We have been disappointed at the muddled thinking behind the petition for a licensing system. Initially it was for all types of game shooting, but soon became clear that it was really another attack on driven grouse moors. The idea of licensing specific types of shoot management or parts of land holdings in multiple use has not been thought through either in terms of practicality, collateral impact, unintended consequences or even whether it would hit the target specifically identified by the Cabinet Secretary in her letter to the ECCLR Convenor of 7th March. The set of proposals put forward by our sector were to home in on the difficulty of evidence and enforcement which has been elusive. The solution to that is prevention, working with police, SNH and any other expert body such as RSPB and SRSG. A storm of media coverage is trying to put pressure on Government to implement yet more regulation but that is the wrong solution. To be clear we wholeheartedly believe that a combined strategy of punishment and prevention is the most effective way forward. This would be in keeping with the view of Police Scotland in relation to all forms of crime.
If there is to be a genuine partnership, there does need to be an understanding that driven grouse shooting is an important land use in specific parts of Scotland, with benefits for many species such as waders (the subject of a major new national conservation project) black grouse and white hares – all protected species. It is also important for rural investment, jobs and tourism which are of lesser concern to organisations with a focus on birds, but vitally important in the wider world. Those public benefits only come with proactive management. Walked up grouse shooting is not a solution; it may look nice superficially and is certainly an important part of our community, but it cannot generate the income necessary to pay for long-term, sustainable moorland conservation; it is often a stage in the progression towards loss of birdlife, as can be seen only too clearly on the abandoned moors in south west Scotland or Wales. We want the opportunity to explain these facts in a calm atmosphere so welcome the idea of a constructive partnership which could build for instance on the solid work of Scotland’s Moorland Forum. We also have the model of the SNH led raptor survey protocol signed in 2016 by RSPB and SRSG, which although adherence was not 100% is still a workable model, setting out what is expected of all parties, and the ability to learn lessons from it.
There needs to be a pause for reflection in the current social media frenzy. Raptor incidents are at a historically low level. There have been difficult issues with historic cases not coming to court and a more recent problem with adherence to GL restriction order and there will be incidents which the law will deal with as appropriate, but the underlying situation has never been better and we cannot risk letting extremists force their agenda on upland management policy, which is so important for Scotland.

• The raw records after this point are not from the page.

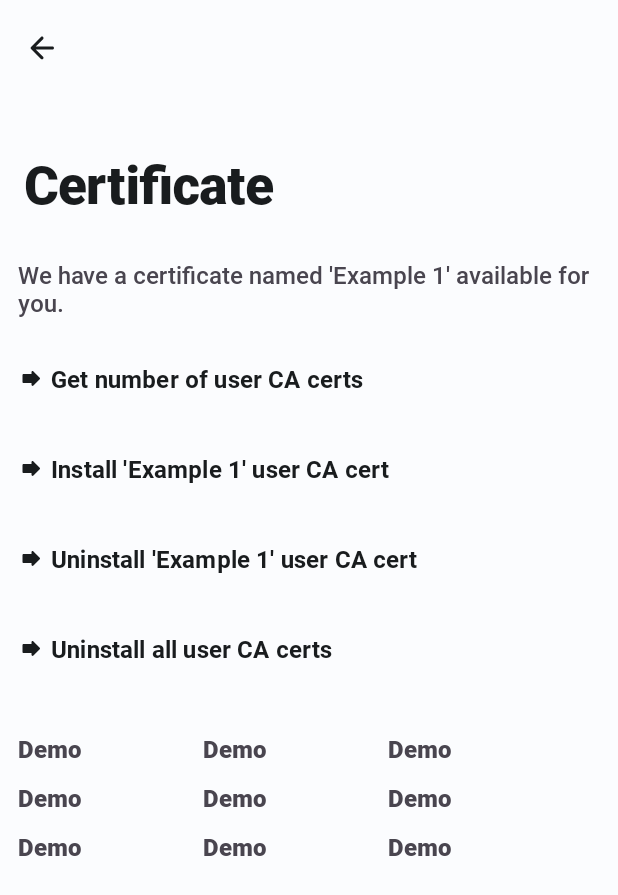
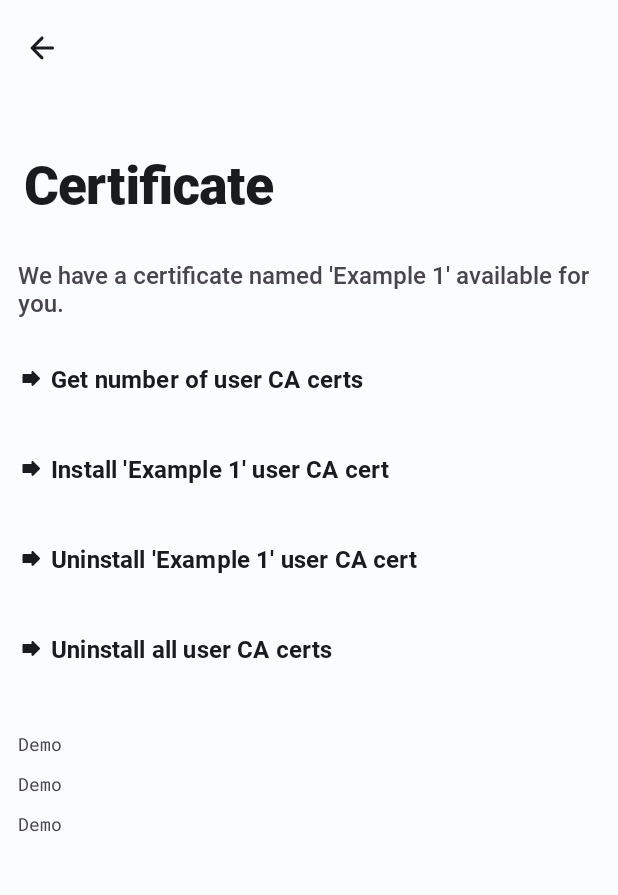
Before and after one commit to VuNgN/Delegation_app_android, an Android app: the layout fragment_cert.xml on its own in the app's theme, with its tools: preview values and no code run, on a phone screen of 412 x 824 dp. Shown: the top 895 px of the screen. Run offline under Robolectric (Android 15) with nearby library versions, the phone set to English and light mode, and no system bars.

Commit message:
Implement: item_log.xml

```diff
--- a/app/src/main/res/layout/item_log.xml
+++ b/app/src/main/res/layout/item_log.xml
@@ -18,36 +18,15 @@
         android:layout_width="match_parent"
         android:layout_height="wrap_content"
         android:orientation="horizontal"
-        android:paddingVertical="5dp"
-        android:weightSum="10">
-
-        <com.google.android.material.textview.MaterialTextView
-            android:id="@+id/dateTextView"
-            style="@style/Widget.App.TextView"
-            android:layout_width="0dp"
-            android:layout_height="match_parent"
-            android:layout_weight="3"
-            app:fontFamily="@font/roboto_black"
-            app:isSuccess="@{isSuccess}"
-            tools:text="Demo" />
-
-        <com.google.android.material.textview.MaterialTextView
-            android:id="@+id/stateTextView"
-            style="@style/Widget.App.TextView"
-            android:layout_width="0dp"
-            android:layout_height="match_parent"
-            android:layout_weight="3"
-            app:fontFamily="@font/roboto_black"
-            app:isSuccess="@{isSuccess}"
-            tools:text="Demo" />
+        android:paddingVertical="5dp">
 
         <com.google.android.material.textview.MaterialTextView
             android:id="@+id/titleTextView"
             style="@style/Widget.App.TextView"
-            android:layout_width="0dp"
+            android:layout_width="match_parent"
             android:layout_height="match_parent"
-            android:layout_weight="4"
-            app:fontFamily="@font/roboto_black"
+            android:textSize="12sp"
+            app:fontFamily="@font/robotomono_regular"
             app:isSuccess="@{isSuccess}"
             app:text="@{title}"
             tools:text="Demo" />
```
Also changed, not shown: app/src/main/java/com/vti/android/delegatedscopemanagement/testapp/common/binding/LogTitleBindingAdapter.kt (+10 -6 lines), app/src/main/res/font/robotomono_regular.ttf (added).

We look forward to arranging a scoping meeting to discuss how such a partnership can be structured.